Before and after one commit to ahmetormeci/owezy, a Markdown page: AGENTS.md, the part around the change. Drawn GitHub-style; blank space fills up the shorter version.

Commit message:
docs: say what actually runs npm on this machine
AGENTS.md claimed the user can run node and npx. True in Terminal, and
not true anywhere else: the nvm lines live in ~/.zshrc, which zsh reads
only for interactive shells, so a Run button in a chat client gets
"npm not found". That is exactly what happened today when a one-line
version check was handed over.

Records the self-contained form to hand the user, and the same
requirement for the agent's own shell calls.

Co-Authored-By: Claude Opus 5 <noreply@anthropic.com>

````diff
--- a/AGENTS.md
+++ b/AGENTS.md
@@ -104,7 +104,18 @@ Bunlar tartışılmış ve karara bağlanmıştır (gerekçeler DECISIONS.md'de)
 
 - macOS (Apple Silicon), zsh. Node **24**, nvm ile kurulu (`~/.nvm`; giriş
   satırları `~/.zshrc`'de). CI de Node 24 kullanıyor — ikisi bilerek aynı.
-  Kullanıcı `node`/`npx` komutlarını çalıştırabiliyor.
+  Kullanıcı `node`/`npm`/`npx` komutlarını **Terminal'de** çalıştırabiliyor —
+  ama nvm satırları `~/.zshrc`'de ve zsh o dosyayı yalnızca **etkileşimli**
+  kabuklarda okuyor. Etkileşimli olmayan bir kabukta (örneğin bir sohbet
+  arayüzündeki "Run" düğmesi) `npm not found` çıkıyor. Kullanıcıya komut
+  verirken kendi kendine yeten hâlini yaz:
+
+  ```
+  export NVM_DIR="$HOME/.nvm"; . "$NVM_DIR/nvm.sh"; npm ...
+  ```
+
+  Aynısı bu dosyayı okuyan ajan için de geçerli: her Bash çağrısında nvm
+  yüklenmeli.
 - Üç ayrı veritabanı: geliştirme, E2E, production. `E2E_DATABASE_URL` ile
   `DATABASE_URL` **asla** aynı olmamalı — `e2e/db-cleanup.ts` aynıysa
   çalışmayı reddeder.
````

----------

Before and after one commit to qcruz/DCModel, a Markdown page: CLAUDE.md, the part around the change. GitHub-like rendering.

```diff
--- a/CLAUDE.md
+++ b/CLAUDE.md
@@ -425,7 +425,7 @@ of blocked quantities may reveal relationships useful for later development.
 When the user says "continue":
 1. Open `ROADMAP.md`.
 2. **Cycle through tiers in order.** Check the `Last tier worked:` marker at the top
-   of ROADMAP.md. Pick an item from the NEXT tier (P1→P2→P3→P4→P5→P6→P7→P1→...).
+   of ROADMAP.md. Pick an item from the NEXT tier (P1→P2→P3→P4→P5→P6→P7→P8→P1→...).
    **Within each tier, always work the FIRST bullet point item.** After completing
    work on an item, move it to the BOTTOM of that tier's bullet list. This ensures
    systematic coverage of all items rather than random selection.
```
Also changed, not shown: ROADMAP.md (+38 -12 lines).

----------

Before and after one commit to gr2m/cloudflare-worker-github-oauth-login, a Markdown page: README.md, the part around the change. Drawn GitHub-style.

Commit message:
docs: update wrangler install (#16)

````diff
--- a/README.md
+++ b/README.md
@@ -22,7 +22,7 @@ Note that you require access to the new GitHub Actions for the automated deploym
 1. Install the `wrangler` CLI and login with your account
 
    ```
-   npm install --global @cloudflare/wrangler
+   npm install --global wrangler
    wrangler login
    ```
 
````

----------

ACTIVITY: Go through the listing above and copy each line where the string "ROADMAP" appears.

EXERCISE ANSWER:
 1. Open `ROADMAP.md`.
-   of ROADMAP.md. Pick an item from the NEXT tier (P1→P2→P3→P4→P5→P6→P7→P1→...).
+   of ROADMAP.md. Pick an item from the NEXT tier (P1→P2→P3→P4→P5→P6→P7→P8→P1→...).
Also changed, not shown: ROADMAP.md (+38 -12 lines).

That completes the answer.